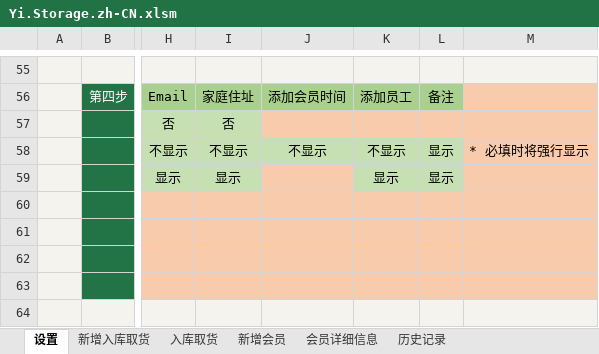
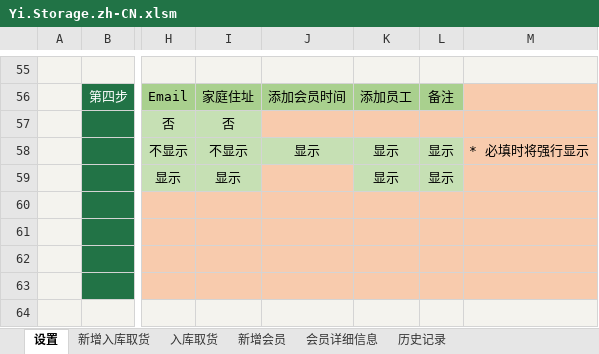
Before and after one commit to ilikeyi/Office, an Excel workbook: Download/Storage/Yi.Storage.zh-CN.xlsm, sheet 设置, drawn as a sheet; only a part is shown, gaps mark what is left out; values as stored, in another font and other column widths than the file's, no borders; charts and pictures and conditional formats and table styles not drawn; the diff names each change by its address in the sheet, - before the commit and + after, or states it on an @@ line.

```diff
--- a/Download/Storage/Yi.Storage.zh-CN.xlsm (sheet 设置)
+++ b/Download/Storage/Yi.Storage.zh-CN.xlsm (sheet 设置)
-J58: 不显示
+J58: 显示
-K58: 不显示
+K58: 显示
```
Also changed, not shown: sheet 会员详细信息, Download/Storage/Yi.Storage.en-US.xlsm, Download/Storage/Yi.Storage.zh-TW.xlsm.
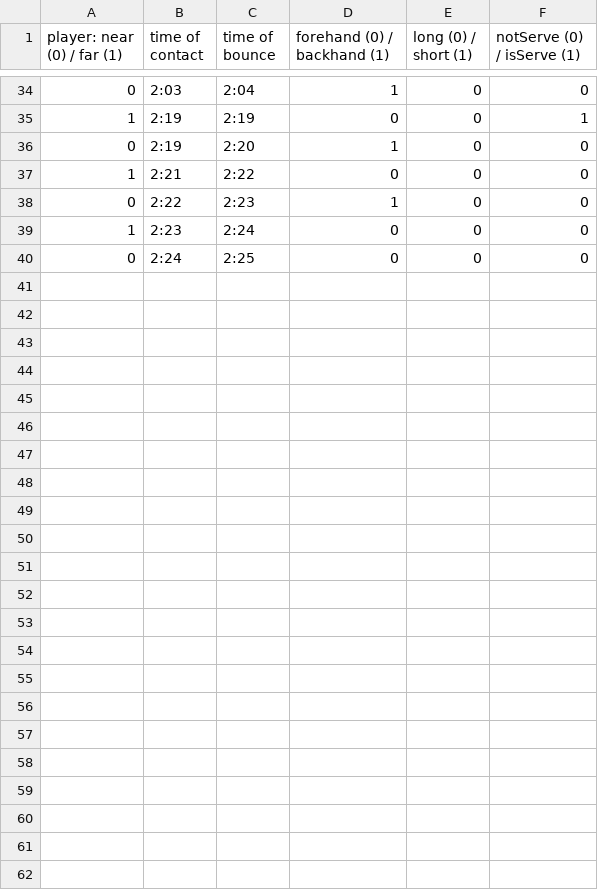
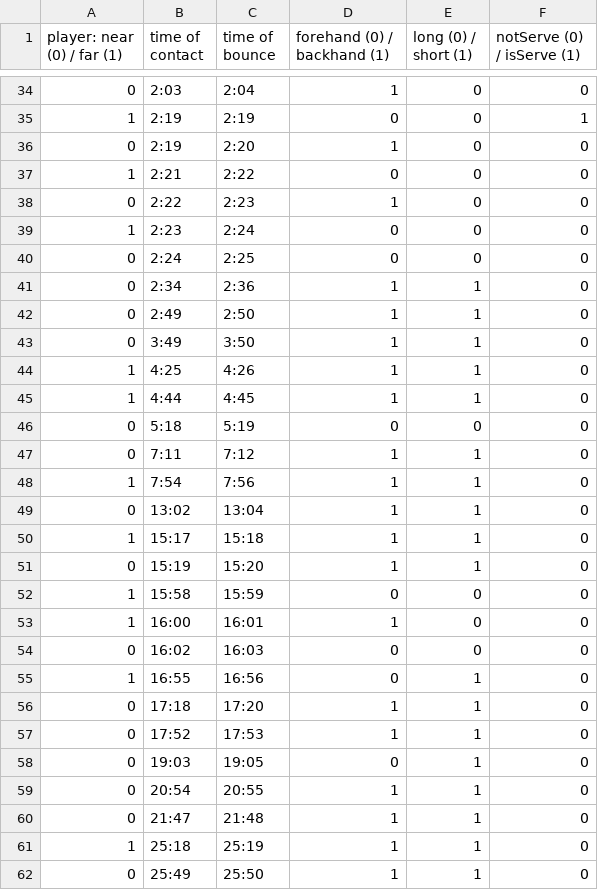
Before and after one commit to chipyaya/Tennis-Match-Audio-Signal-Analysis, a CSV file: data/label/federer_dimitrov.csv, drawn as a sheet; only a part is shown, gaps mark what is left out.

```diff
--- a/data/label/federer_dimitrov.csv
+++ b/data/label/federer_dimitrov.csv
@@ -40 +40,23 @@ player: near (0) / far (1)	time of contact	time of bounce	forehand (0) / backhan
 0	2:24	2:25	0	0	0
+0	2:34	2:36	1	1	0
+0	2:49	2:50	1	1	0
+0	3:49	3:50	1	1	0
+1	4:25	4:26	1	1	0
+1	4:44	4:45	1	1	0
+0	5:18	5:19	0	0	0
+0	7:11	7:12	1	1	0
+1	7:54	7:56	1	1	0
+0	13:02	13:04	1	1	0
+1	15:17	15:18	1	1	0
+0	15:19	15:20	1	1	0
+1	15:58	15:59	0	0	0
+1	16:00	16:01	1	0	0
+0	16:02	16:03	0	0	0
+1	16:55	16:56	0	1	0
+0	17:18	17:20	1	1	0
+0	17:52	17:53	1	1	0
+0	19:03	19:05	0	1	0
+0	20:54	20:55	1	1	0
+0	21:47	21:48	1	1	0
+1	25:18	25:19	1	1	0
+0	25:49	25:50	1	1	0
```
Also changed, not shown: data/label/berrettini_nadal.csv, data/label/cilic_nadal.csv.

┄┄┄┄┄┄┄┄┄┄

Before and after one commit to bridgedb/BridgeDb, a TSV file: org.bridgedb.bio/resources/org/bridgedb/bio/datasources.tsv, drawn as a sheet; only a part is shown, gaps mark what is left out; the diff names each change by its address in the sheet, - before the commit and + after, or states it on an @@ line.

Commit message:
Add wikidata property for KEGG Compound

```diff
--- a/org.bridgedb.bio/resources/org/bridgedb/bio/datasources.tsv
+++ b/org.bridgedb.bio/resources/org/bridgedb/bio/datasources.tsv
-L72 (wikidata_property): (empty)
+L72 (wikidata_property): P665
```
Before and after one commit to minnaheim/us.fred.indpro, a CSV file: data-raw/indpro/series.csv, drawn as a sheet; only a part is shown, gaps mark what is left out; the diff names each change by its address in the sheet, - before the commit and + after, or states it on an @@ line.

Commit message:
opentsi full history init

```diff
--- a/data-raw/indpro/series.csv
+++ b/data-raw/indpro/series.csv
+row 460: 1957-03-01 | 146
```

┄┄┄┄┄┄┄┄┄┄

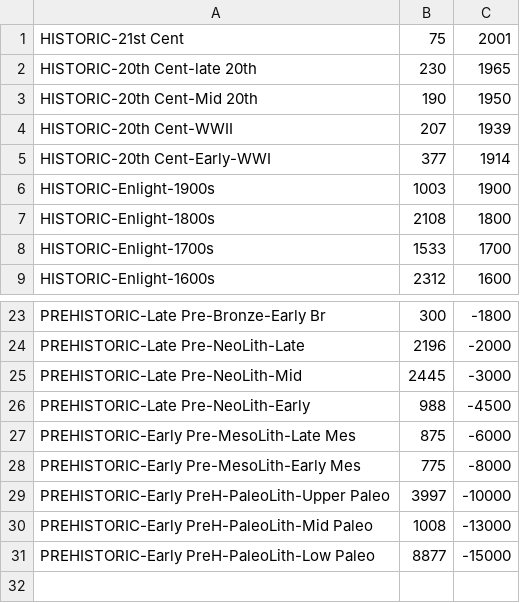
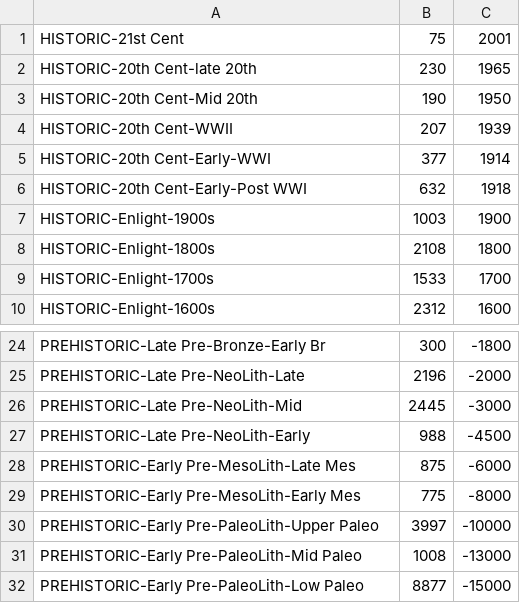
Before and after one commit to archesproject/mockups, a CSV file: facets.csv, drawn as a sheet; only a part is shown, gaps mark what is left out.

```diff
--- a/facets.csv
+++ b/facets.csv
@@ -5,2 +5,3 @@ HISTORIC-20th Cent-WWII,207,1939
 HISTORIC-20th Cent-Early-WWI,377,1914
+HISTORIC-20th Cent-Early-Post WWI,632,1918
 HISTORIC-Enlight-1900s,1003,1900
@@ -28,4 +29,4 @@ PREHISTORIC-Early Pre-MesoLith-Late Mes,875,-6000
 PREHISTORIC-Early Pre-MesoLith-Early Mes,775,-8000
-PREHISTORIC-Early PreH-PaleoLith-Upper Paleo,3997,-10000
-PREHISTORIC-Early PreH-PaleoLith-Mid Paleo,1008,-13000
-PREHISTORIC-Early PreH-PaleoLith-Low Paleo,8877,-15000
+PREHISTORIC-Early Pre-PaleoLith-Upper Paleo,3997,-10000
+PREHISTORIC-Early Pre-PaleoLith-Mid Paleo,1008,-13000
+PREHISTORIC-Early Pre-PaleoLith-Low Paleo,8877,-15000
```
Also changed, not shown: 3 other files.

┄┄┄┄┄┄┄┄┄┄

**Task requirements**
Where a line contains the word "Download", copy that line from the listing above.

**Solved exercise**
Before and after one commit to ilikeyi/Office, an Excel workbook: Download/Storage/Yi.Storage.zh-CN.xlsm, sheet 设置, drawn as a sheet; only a part is shown, gaps mark what is left out; values as stored, in another font and other column widths than the file's, no borders; charts and pictures and conditional formats and table styles not drawn; the diff names each change by its address in the sheet, - before the commit and + after, or states it on an @@ line.
--- a/Download/Storage/Yi.Storage.zh-CN.xlsm (sheet 设置)
+++ b/Download/Storage/Yi.Storage.zh-CN.xlsm (sheet 设置)
Also changed, not shown: sheet 会员详细信息, Download/Storage/Yi.Storage.en-US.xlsm, Download/Storage/Yi.Storage.zh-TW.xlsm.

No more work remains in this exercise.